DK: So much fun.
KC: I want to do more.
TK: What kind of long-range plans do you have?
KC: For one of our showcases at Little Bar, they asked us “Oh, we have this touring band from New Zealand, do you care if they jump on the bill?” That’s really what we want to be about too. With our monthly parties, we’re cool with bands doing that. There’s a lot of indie comics that I like, that Dave likes. We want to do one-off 7”s with bands we like. Oh, and another thing—when bands come to our house, we take care of them, we feed them, but we want to start featuring up-and-coming chefs from local restaurants each month. And we almost want to have another crew filming what’s going on at BITBY, getting fashion designers involved in helping dress the bands.
DK: That’d be amazing. Some of this stuff I’m hearing for the first time. [Laughs]
KC: It can expand where so many people can be involved in it, and it’s benefiting the whole. We’re starting to interview bands too. We went up to New York and got to interview Anika, a British by way of German singer, and Dirty Beaches, who I’m a huge fan of.
TK: So you don’t see yourself as an exclusively Philly project, as much as you’re pumping up the Philly music-arts-creative scene?
KC: Not at all. I eventually picture a BITBY in different communities, an identity among itself where it can exist in other cities, even if it’s Dave and me buying plane tickets, guerrilla-ing it at South By Southwest.
DK: We want to keep it anchored, keep local bands on the once-a-month, keep the national stuff when we can get it. We want to be a video magazine. We don’t want to put written word anywhere. [Laughs] The blog for now is video-centric.
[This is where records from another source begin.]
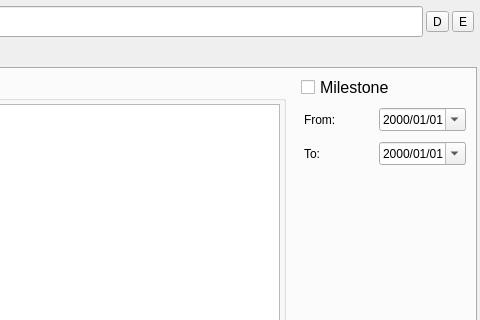
Above: widgets/ProjectMode/GroupDetailWidget.ui from SeptemberHX/TodoManager before the change; both pictures show x 498 to 978 and y 0 to 320 of the 978 by 704 pixel window. Below: the same form after it.
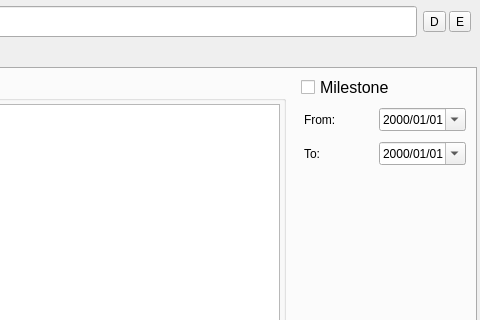
That is the form after the change.

Commit message: Add: GroupDetailWidge can change view between view and edit

```diff
--- a/widgets/ProjectMode/GroupDetailWidget.ui
+++ b/widgets/ProjectMode/GroupDetailWidget.ui
@@ -60,6 +60,24 @@
        </widget>
       </item>
       <item>
+       <widget class="QWidget" name="operationWidget" native="true">
+        <layout class="QHBoxLayout" name="horizontalLayout_6">
+         <property name="spacing">
+          <number>3</number>
+         </property>
+         <property name="leftMargin">
+          <number>3</number>
+         </property>
+         <property name="topMargin">
+          <number>3</number>
+         </property>
+         <property name="rightMargin">
+          <number>3</number>
+         </property>
+         <property name="bottomMargin">
+          <number>3</number>
+         </property>
+         <item>
        <widget class="QToolButton" name="deleteToolButton">
         <property name="text">
          <string>D</string>
@@ -71,6 +89,9 @@
         <property name="text">
          <string>E</string>
         </property>
+          </widget>
+         </item>
+        </layout>
        </widget>
       </item>
      </layout>
```
Lines whose indentation alone changed are shown as unchanged. The commit also changes 3 other files.
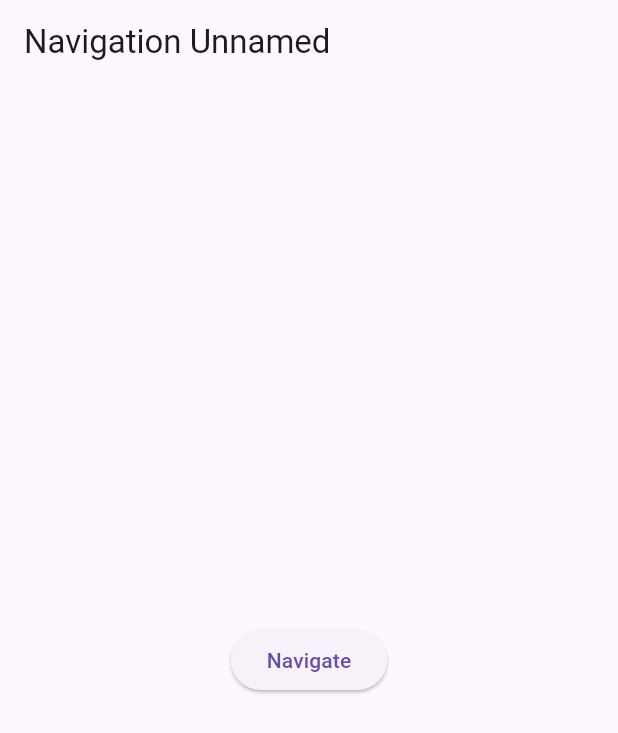
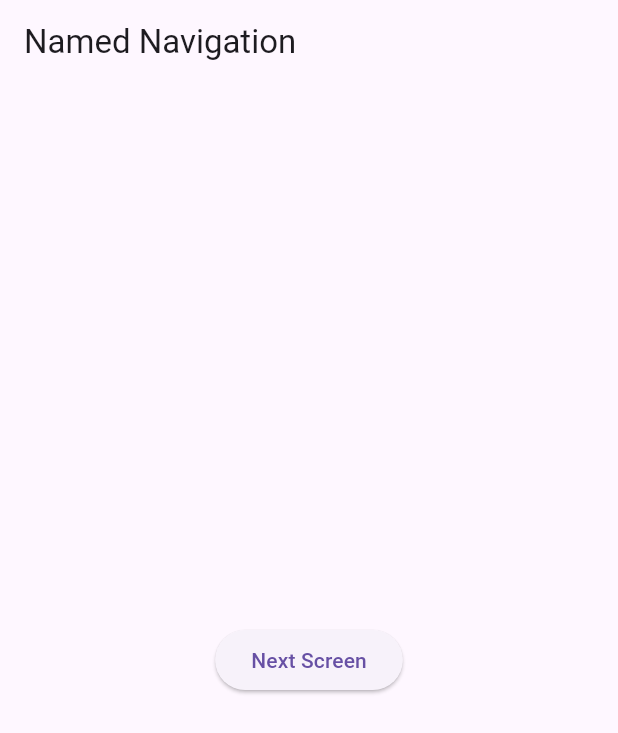
Before and after one commit to ChandanGupta31/get_x, a Flutter app: the screen it shows after launch, on a phone screen of 412 x 824 dp. Shown: the top 733 px of the screen. Run offline on Flutter 3.47's test engine with Material 3 defaults, Android fonts, the phone set to English and light mode, and no system bars; our stand-ins replace get.

Commit message:
Navigation Named

```diff
--- a/lib/get_x/1_snack_bar.dart
+++ b/lib/get_x/1_snack_bar.dart
@@ -6,8 +6,7 @@ class SnackBarScreen extends StatelessWidget {
 
   @override
   Widget build(BuildContext context) {
-    return GetMaterialApp(
-      home: Scaffold(
+    return Scaffold(
       appBar: AppBar(
         title: Text('SnackBar'),
       ),
@@ -80,7 +79,6 @@ class SnackBarScreen extends StatelessWidget {
           },
         ),
       ),
-      ),
     );
   }
 }
--- a/lib/get_x/2_show_dialog.dart
+++ b/lib/get_x/2_show_dialog.dart
@@ -6,8 +6,7 @@ class ShowDialogScreen extends StatelessWidget {
 
   @override
   Widget build(BuildContext context) {
-    return GetMaterialApp(
-      home: Scaffold(
+    return Scaffold(
       appBar: AppBar(
         title: Text('Dialog'),
       ),
@@ -73,7 +72,6 @@ class ShowDialogScreen extends StatelessWidget {
           },
         ),
       ),
-      ),
     );
   }
 }
--- /dev/null
+++ b/lib/get_x/5_route_navigation_named.dart
@@ -0,0 +1,36 @@
+import 'package:flutter/material.dart';
+import 'package:get/get.dart';
+
+class NamedRouteNavigationScreen extends StatelessWidget {
+  const NamedRouteNavigationScreen({super.key});
+
+  @override
+  Widget build(BuildContext context) {
+    return Scaffold(
+      appBar: AppBar(
+        title: Text('Named Navigation'),
+      ),
+      body: Center(
+        child: ElevatedButton(
+          child: Text('Next Screen'),
+          onPressed: (){
+            Get.toNamed(
+              '/home',
+            );
+
+            // Go to the next screen but no option to get back to old screen
+            // Get.offNamed('/home');
+
+            // Go the the next screen but clear all the previous screens
+            // Get.offAndToNamed('/home');
+
+            // Passing parameters
+            // Get.toNamed(
+            //   '/home?channel = Code&content = Flutter Getx'
+            // );
+          },
+        ),
+      ),
+    );
+  }
+}
```
Also changed, not shown: lib/main.dart (+16 -1 lines). Lines whose indentation alone changed are shown as unchanged.
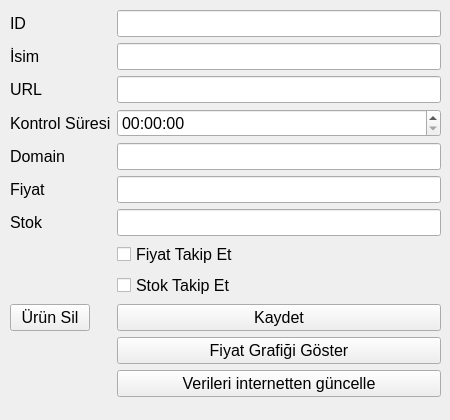
First picture: the form in Python/Design/UrunDetayForm.ui, repository Afkborn/price-tracker-with-GUI, before the edit.
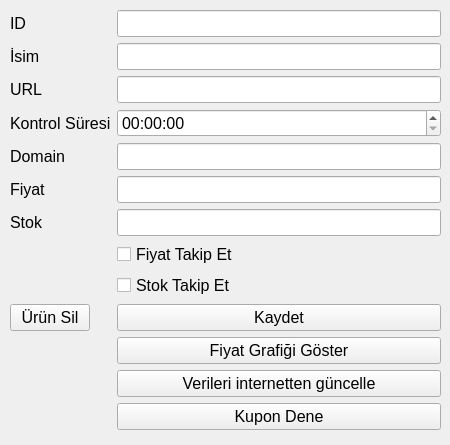
Second picture: the form after the edit.

Commit message: kupon bruteforce eklendi.

The edit to the form file:
```diff
--- a/Python/Design/UrunDetayForm.ui
+++ b/Python/Design/UrunDetayForm.ui
@@ -7,13 +7,13 @@
     <x>0</x>
     <y>0</y>
     <width>450</width>
-    <height>420</height>
+    <height>445</height>
    </rect>
   </property>
   <property name="maximumSize">
    <size>
     <width>450</width>
-    <height>420</height>
+    <height>450</height>
    </size>
   </property>
   <property name="font">
@@ -30,7 +30,7 @@
      <x>10</x>
      <y>10</y>
      <width>431</width>
-     <height>391</height>
+     <height>421</height>
     </rect>
    </property>
    <layout class="QFormLayout" name="formLayout">
@@ -188,6 +188,13 @@
       </property>
      </widget>
     </item>
+    <item row="12" column="1">
+     <widget class="QPushButton" name="urun_kupon_bruteforce_button">
+      <property name="text">
+       <string>Kupon Dene</string>
+      </property>
+     </widget>
+    </item>
    </layout>
   </widget>
  </widget>
```
The commit also changes 22 other files.
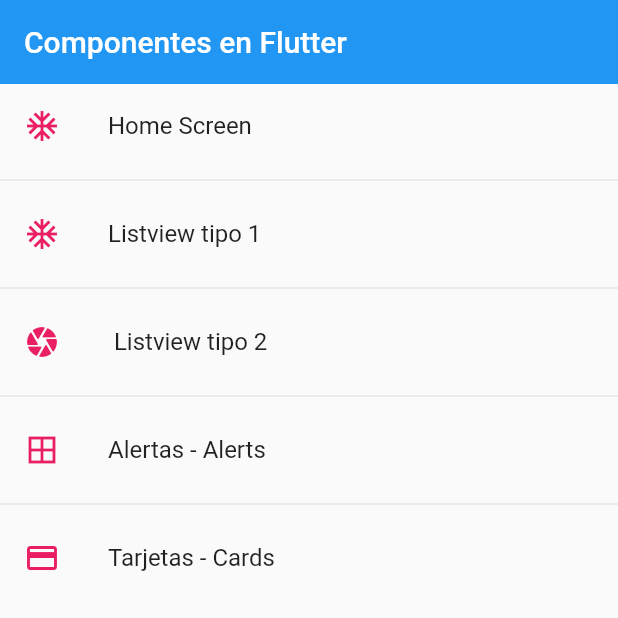
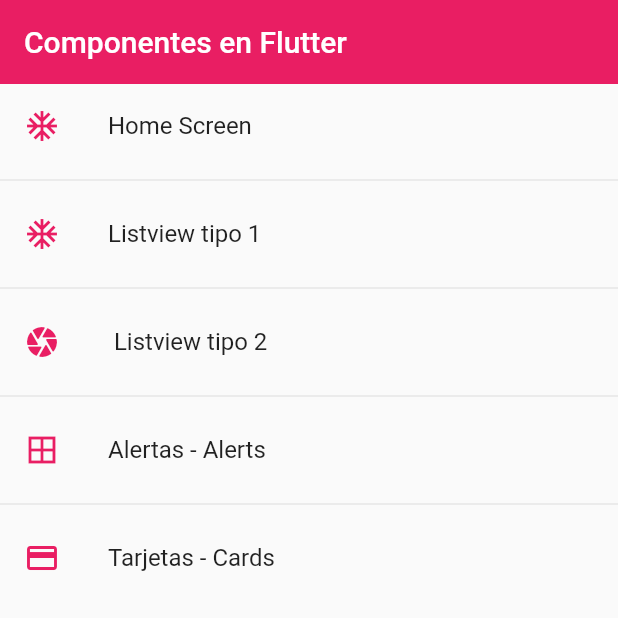
Before and after one commit to Lisandris/Listview1, a Flutter app: the screen it shows after launch, on a phone screen of 412 x 824 dp, the top half of it. Run offline on Flutter 3.47's test engine with Material 2 defaults, Android fonts, the phone set to English and light mode, and no system bars.

```diff
--- a/lib/main.dart
+++ b/lib/main.dart
@@ -1,8 +1,6 @@
+import 'package:flutter/material.dart';
+import 'package:fl_components/theme/app_theme.dart';
 import 'package:fl_components/router/app_routes.dart';
-import 'package:flutter/material.dart';
-
-import 'package:fl_components/screens/screens.dart';
-
 
 
 void main() => runApp( const MyApp());
@@ -14,13 +12,13 @@ class MyApp extends StatelessWidget {
 
   @override
   Widget build(BuildContext context) {
-    print(AppRoutes.initialRoute);
     return MaterialApp(
       debugShowCheckedModeBanner: false,
       title: 'Material App',
       initialRoute: AppRoutes.initialRoute,
       routes: AppRoutes.getAppRoutes(),
-      onGenerateRoute: AppRoutes.onGenerateRoute
+      onGenerateRoute: AppRoutes.onGenerateRoute,
+      theme: AppTheme.lightTheme
     );
   }
 }
--- a/lib/screens/home_screen.dart
+++ b/lib/screens/home_screen.dart
@@ -1,5 +1,6 @@
 // import 'package:fl_components/models/menu_option.dart';
 import 'package:fl_components/router/app_routes.dart';
+import 'package:fl_components/theme/app_theme.dart';
 import 'package:flutter/material.dart';
 
 // import 'listview1_screen.dart';
@@ -17,11 +18,11 @@ class HomeScreen extends StatelessWidget {
     return Scaffold(
       appBar: AppBar(
         title: const Text ('Componentes en Flutter'),
-        elevation: 0,
+
       ),
       body: ListView.separated(
         itemBuilder: (contex, i ) => ListTile(
-          leading: Icon( menuOptions[i].icon, color: Colors.pink, ),
+          leading: Icon( menuOptions[i].icon, color: AppTheme.primary ),
           title: Text (menuOptions[i].name ),
           onTap: () {
 
--- a/lib/screens/listview2_screen.dart
+++ b/lib/screens/listview2_screen.dart
@@ -11,9 +11,7 @@ class Listview2Screen extends StatelessWidget {
   Widget build(BuildContext context) {
     return Scaffold(
       appBar: AppBar(
-        title: const Text('Listview Tipo 2'),
-        elevation: 0,
-        backgroundColor: Colors.pink
+        title: const Text('Listview Tipo 2')
       ),
       body: ListView.separated(
         itemCount: options.length,
--- /dev/null
+++ b/lib/theme/app_theme.dart
@@ -0,0 +1,39 @@
+import 'package:flutter/material.dart';
+import 'package:flutter/cupertino.dart';
+
+class AppTheme{
+
+  static const Color primary = Colors.pink;
+
+   static final ThemeData lightTheme = ThemeData.light().copyWith(
+
+   // Color primario
+   primaryColor: Colors.pink,
+
+   // AppbBar Theme
+   appBarTheme: const AppBarTheme(
+   color: primary,
+   elevation: 0
+    ),
+
+  );
+
+  static final ThemeData darkTheme = ThemeData.dark().copyWith(
+
+    // Color primario
+    primaryColor: Colors.pink,
+
+    // AppBar Theme
+    appBarTheme: const AppBarTheme(
+       color: primary,
+       elevation: 0
+    ),
+
+    scaffoldBackgroundColor: Colors.black
+
+   );
+
+
+
+
+}
--- /dev/null
+++ b/lib/widgers/widgets.dart
@@ -0,0 +1 @@
+export 'package:fl_components/widgers/custom_card_type_1.dart';
```
Also changed, not shown: lib/screens/card_screen.dart (+13 -3 lines), lib/widgers/custom_card_type_1.dart (added, +24 -0 lines).
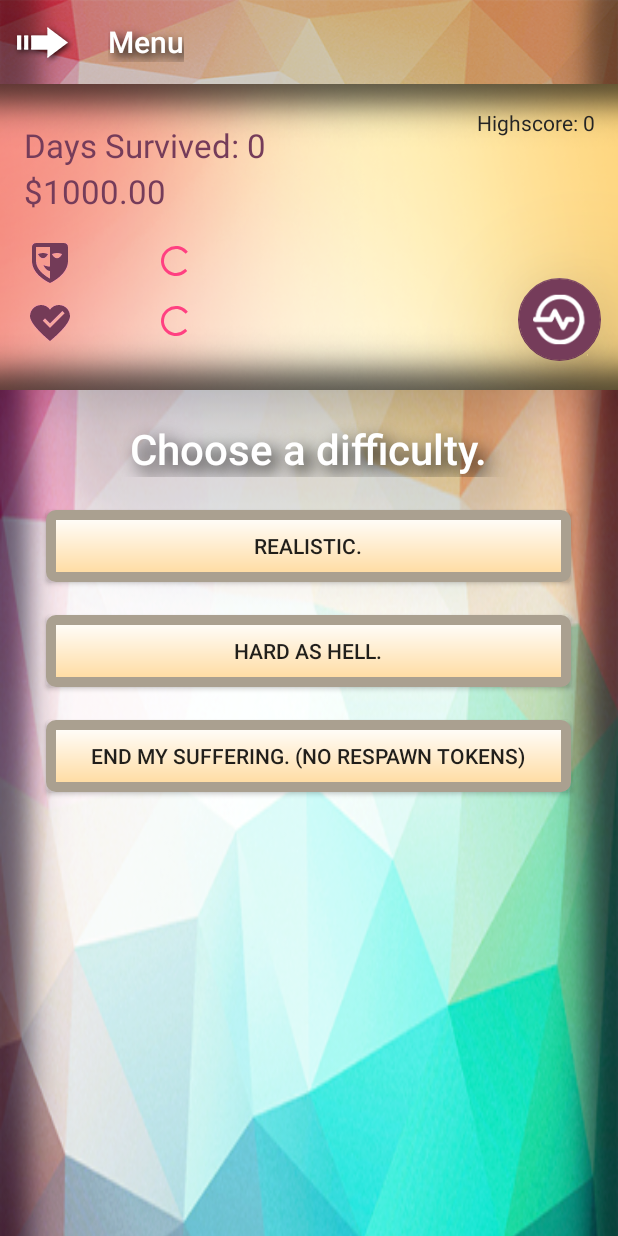
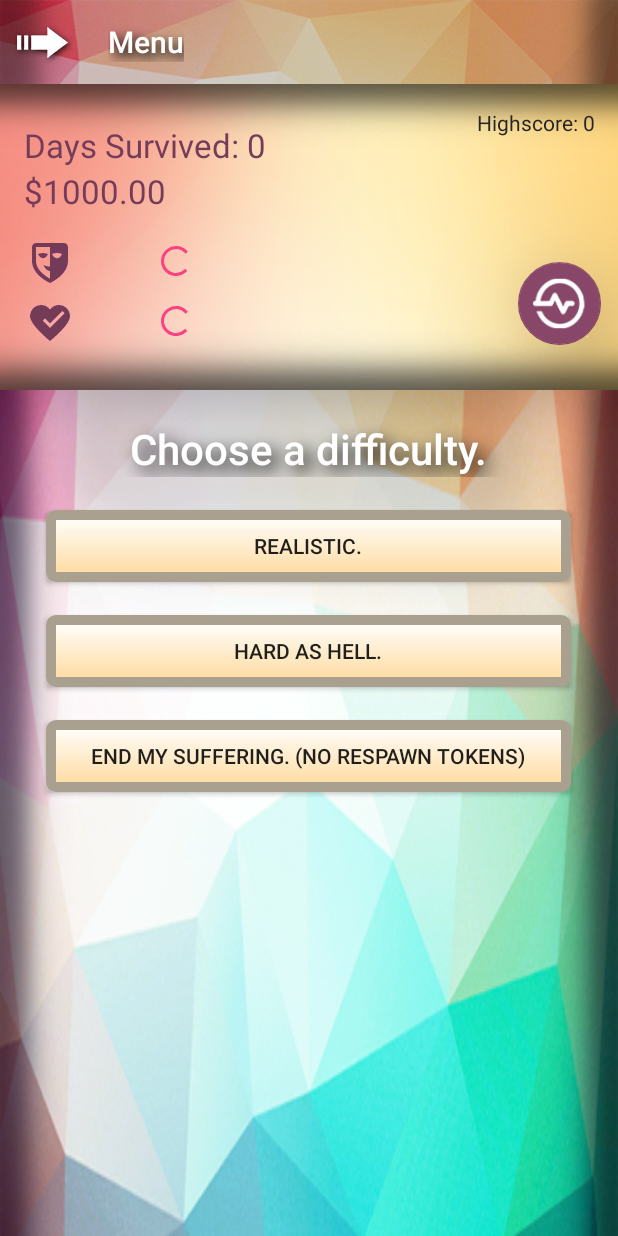
Before and after one commit to DivergentEuropeans/loser-simulator, an Android app: the screen it shows after launch (MainActivity), on a phone screen of 412 x 824 dp. Run offline under Robolectric (Android 15) with nearby library versions, the light colour scheme and no system bars; our stand-ins replace AdMob; libraries missing offline, so code that uses them is left out: com.akexorcist.roundcornerprogressbar; plain views replace RoundCornerProgressBar; 10 statements that could not run were skipped.

Commit message:
Changed spacing & color for Status button
Signed-off-by: Leanid Astrakou <LeanyIA@yahoo.com>

```diff
--- a/MyApplication2/app/src/main/res/layout/app_bar_main.xml
+++ b/MyApplication2/app/src/main/res/layout/app_bar_main.xml
@@ -29,11 +29,11 @@
         android:layout_height="55dp"
         android:layout_gravity="bottom|end"
         android:layout_marginEnd="11dp"
-        android:layout_marginBottom="19dp"
+        android:layout_marginBottom="30dp"
         android:clickable="true"
         android:hapticFeedbackEnabled="true"
         android:src="@mipmap/status_icon1"
-        app:backgroundTint="#753c5a"
+        app:backgroundTint="#884669"
         app:elevation="50dp"
         app:fabCustomSize="55dp"
         app:fabSize="normal"
```
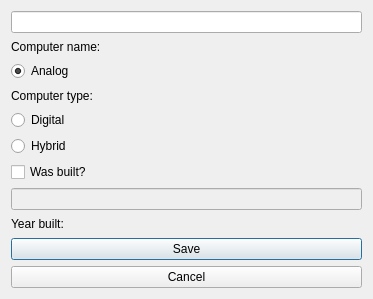
stefanv15/verklegtNamskeid_skil3, file computeradd.ui: the form before one commit.
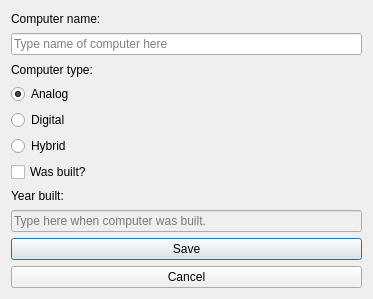
The form after the commit.

Commit message: add click, edit click og allskonar

The edit to the form file:
```diff
--- a/computeradd.ui
+++ b/computeradd.ui
@@ -14,9 +14,6 @@
    <string>Add new Computer</string>
   </property>
   <layout class="QVBoxLayout" name="verticalLayout">
-   <item>
-    <widget class="QLineEdit" name="editComputerName"/>
-   </item>
    <item>
     <widget class="QLabel" name="label">
      <property name="text">
@@ -24,6 +21,20 @@
      </property>
     </widget>
    </item>
+   <item>
+    <widget class="QLineEdit" name="editComputerName">
+     <property name="placeholderText">
+      <string>Type name of computer here</string>
+     </property>
+    </widget>
+   </item>
+   <item>
+    <widget class="QLabel" name="label_2">
+     <property name="text">
+      <string>Computer type:</string>
+     </property>
+    </widget>
+   </item>
    <item>
     <widget class="QRadioButton" name="radioAnalog">
      <property name="text">
@@ -34,13 +45,6 @@
      </property>
     </widget>
    </item>
-   <item>
-    <widget class="QLabel" name="label_2">
-     <property name="text">
-      <string>Computer type:</string>
-     </property>
-    </widget>
-   </item>
    <item>
     <widget class="QRadioButton" name="radioDigital">
      <property name="text">
@@ -68,13 +72,6 @@
      </property>
     </widget>
    </item>
-   <item>
-    <widget class="QLineEdit" name="editYearBuilt">
-     <property name="enabled">
-      <bool>false</bool>
-     </property>
-    </widget>
-   </item>
    <item>
     <widget class="QLabel" name="label_4">
      <property name="text">
@@ -82,6 +79,16 @@
      </property>
     </widget>
    </item>
+   <item>
+    <widget class="QLineEdit" name="editYearBuilt">
+     <property name="enabled">
+      <bool>false</bool>
+     </property>
+     <property name="placeholderText">
+      <string>Type here when computer was built.</string>
+     </property>
+    </widget>
+   </item>
    <item>
     <widget class="QPushButton" name="buttonOK">
      <property name="text">
```
The commit also changes 11 other files.
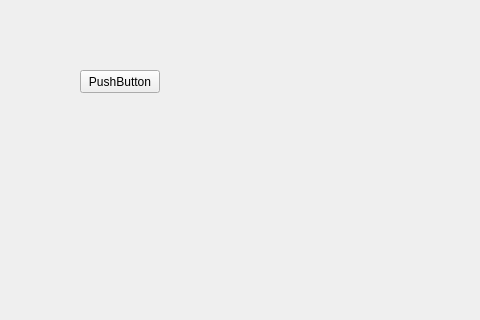
The window that mainwindow.ui (Zephiro-hub/button) describes before a commit, drawn with Qt 5; both pictures show x 0 to 480 and y 0 to 320 of the 800 by 600 pixel window.
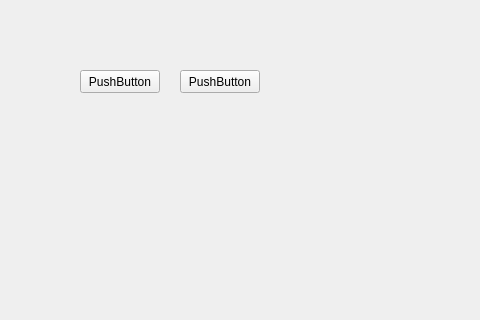
The same window after the commit.

Commit message: Новая кнопка с тем же функционалом!

```diff
--- a/mainwindow.ui
+++ b/mainwindow.ui
@@ -27,6 +27,19 @@
      <string>PushButton</string>
     </property>
    </widget>
+   <widget class="QPushButton" name="pushButton_2">
+    <property name="geometry">
+     <rect>
+      <x>180</x>
+      <y>70</y>
+      <width>80</width>
+      <height>23</height>
+     </rect>
+    </property>
+    <property name="text">
+     <string>PushButton</string>
+    </property>
+   </widget>
   </widget>
   <widget class="QMenuBar" name="menubar">
    <property name="geometry">
```
The commit also changes 2 other files.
KC: The monthly things, I’m going to always keep Philly artists. And the things we go and do in other cities will bring attention to our key homebase of what we’re about. Those 12 bands a year are what we’re about. We want to get, maybe not the biggest bands, or the most played, but the bands that make Philly Philly. I really want to get a hiphop band so I can play the tracks from my car and they can rap over it. I want to have a hardcore band involved. I want to show what this city’s all about—how it’s so different, but the same no matter what.
DK: Eclectic, but unified.
TK: What would be your ideal BITBY shoot location?
KC: There are things I know I want to do. I eventually want to shoot a band in the middle of the Ben Franklin Bridge. My grandparents live on this lake, and I want to shoot a band in a canoe.
DK: I’m looking forward to the snow. Snow is awesome, I really want that visual of a band playing in the snow.
KC: But to me, the ideal location—it’s so hippie—but the ideal location would be to shoot in the park that we created, to be finally in that space that’s a result of what we’ve done.
Bands In The Backyard’s October episode featuring Arc In Round will be posted BITBY’s site on Tuesday, October 25thAges, Bands In The Backyard, BITBY, Break It Up, Norwegian Arms